Only the lines from the first line of the records through the line containing "Update the signature keys management page" belong in the answer. Copy them exactly.

■ Web page revision data:
Start of Block

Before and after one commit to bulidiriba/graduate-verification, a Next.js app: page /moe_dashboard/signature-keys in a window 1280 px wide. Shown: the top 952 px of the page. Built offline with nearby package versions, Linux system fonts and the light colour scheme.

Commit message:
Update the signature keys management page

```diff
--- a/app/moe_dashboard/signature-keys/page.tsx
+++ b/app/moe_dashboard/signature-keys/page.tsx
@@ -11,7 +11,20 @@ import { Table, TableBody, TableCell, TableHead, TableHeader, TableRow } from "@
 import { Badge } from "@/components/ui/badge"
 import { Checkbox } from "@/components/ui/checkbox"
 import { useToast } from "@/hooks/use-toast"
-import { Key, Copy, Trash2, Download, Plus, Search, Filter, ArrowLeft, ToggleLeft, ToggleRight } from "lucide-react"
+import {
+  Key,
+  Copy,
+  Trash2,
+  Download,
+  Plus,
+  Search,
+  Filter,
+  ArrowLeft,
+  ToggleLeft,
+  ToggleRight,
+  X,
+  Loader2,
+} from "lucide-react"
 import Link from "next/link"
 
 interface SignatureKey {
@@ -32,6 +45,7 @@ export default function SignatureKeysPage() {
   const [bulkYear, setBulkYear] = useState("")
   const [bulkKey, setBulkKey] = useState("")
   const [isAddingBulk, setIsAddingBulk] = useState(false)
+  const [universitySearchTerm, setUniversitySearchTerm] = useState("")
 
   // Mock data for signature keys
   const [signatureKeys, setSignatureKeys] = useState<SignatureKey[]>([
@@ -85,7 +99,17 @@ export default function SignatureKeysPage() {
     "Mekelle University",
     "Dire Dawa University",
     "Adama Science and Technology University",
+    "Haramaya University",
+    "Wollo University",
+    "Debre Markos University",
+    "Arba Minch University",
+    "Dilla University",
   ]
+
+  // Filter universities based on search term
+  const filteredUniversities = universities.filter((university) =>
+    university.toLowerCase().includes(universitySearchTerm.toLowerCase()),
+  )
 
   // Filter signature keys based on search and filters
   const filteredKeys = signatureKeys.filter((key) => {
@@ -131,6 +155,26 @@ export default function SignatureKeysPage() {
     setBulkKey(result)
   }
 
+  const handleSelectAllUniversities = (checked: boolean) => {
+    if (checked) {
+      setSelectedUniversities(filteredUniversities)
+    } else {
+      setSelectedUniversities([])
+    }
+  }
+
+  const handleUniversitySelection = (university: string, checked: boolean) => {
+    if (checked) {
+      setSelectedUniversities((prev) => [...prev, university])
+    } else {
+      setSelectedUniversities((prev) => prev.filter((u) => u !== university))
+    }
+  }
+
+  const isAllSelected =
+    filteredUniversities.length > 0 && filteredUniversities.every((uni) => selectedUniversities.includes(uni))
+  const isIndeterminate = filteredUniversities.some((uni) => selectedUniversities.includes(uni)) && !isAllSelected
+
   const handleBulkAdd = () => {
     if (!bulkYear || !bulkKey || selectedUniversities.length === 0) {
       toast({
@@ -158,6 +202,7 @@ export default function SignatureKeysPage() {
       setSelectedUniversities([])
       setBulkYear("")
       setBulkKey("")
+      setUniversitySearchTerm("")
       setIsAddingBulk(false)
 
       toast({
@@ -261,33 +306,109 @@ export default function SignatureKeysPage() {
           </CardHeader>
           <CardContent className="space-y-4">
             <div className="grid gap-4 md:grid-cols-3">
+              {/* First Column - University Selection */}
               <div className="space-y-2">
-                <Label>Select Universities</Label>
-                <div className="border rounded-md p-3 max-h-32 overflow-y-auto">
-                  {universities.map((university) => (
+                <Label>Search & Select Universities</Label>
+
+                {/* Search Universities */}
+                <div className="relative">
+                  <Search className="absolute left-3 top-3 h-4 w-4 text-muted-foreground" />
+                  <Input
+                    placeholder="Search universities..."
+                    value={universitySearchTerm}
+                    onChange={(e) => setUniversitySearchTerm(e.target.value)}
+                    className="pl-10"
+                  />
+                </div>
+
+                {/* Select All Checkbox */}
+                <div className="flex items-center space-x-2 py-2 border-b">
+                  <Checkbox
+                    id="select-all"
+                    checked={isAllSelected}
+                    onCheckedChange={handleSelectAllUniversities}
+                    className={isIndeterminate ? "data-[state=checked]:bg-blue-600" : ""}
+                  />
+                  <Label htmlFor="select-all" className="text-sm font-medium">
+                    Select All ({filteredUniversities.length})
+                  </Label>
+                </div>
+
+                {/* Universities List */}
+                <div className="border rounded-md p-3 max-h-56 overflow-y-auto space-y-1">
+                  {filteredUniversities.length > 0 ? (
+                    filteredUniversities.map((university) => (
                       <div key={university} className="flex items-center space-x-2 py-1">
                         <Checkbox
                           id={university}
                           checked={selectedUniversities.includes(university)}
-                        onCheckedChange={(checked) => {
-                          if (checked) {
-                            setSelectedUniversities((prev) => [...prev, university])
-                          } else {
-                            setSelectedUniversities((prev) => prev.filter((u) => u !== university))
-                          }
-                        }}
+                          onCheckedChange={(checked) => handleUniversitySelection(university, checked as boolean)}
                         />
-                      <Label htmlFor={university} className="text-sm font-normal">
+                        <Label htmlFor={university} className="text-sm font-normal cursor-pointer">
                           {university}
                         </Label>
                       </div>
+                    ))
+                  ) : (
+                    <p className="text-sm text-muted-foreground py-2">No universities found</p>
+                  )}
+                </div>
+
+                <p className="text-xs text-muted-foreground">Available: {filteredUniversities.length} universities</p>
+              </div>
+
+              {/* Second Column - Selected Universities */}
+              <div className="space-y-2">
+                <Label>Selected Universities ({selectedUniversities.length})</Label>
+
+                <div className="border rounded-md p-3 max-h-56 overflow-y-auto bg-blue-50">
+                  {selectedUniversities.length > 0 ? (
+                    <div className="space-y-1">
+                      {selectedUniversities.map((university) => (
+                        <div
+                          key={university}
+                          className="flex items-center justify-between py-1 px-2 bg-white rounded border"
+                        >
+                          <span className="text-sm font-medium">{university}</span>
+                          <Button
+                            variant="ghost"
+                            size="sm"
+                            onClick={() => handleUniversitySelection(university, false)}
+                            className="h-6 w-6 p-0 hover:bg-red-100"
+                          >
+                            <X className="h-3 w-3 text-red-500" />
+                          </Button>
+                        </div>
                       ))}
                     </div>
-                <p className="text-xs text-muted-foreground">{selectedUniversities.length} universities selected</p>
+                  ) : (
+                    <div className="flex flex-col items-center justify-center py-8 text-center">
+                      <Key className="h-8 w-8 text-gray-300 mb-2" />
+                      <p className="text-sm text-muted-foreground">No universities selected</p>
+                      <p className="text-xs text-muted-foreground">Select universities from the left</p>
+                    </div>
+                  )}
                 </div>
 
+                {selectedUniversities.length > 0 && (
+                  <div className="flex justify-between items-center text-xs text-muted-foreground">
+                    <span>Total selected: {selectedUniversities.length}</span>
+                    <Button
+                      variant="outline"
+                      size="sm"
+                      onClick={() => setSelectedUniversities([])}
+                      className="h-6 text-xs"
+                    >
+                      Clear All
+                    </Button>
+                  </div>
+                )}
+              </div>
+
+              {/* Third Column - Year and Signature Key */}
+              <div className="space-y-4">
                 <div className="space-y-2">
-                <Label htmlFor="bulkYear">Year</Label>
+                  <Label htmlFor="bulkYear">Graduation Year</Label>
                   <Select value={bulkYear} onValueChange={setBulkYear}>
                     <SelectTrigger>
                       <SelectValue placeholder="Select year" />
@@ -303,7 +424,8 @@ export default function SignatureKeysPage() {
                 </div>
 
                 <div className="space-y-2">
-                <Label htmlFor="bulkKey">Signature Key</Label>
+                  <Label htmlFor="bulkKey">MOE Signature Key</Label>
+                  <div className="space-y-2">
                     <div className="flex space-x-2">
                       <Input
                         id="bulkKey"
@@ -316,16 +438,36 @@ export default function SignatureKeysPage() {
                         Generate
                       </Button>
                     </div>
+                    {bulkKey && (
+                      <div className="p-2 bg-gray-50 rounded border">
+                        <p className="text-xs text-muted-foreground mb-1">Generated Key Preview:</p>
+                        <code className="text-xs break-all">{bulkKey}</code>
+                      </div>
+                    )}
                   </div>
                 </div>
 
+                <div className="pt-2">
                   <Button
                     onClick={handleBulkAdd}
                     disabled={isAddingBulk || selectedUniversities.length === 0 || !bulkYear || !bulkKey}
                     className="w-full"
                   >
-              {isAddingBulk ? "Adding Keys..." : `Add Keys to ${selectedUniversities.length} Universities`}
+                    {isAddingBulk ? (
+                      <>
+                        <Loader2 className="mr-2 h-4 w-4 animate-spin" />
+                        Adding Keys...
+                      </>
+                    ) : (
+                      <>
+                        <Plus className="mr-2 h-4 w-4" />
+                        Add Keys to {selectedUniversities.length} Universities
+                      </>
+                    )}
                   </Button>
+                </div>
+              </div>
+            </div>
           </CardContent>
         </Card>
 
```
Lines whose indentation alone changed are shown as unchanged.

End of Block

■ Finished task:
Before and after one commit to bulidiriba/graduate-verification, a Next.js app: page /moe_dashboard/signature-keys in a window 1280 px wide. Shown: the top 952 px of the page. Built offline with nearby package versions, Linux system fonts and the light colour scheme.

Commit message:
Update the signature keys management page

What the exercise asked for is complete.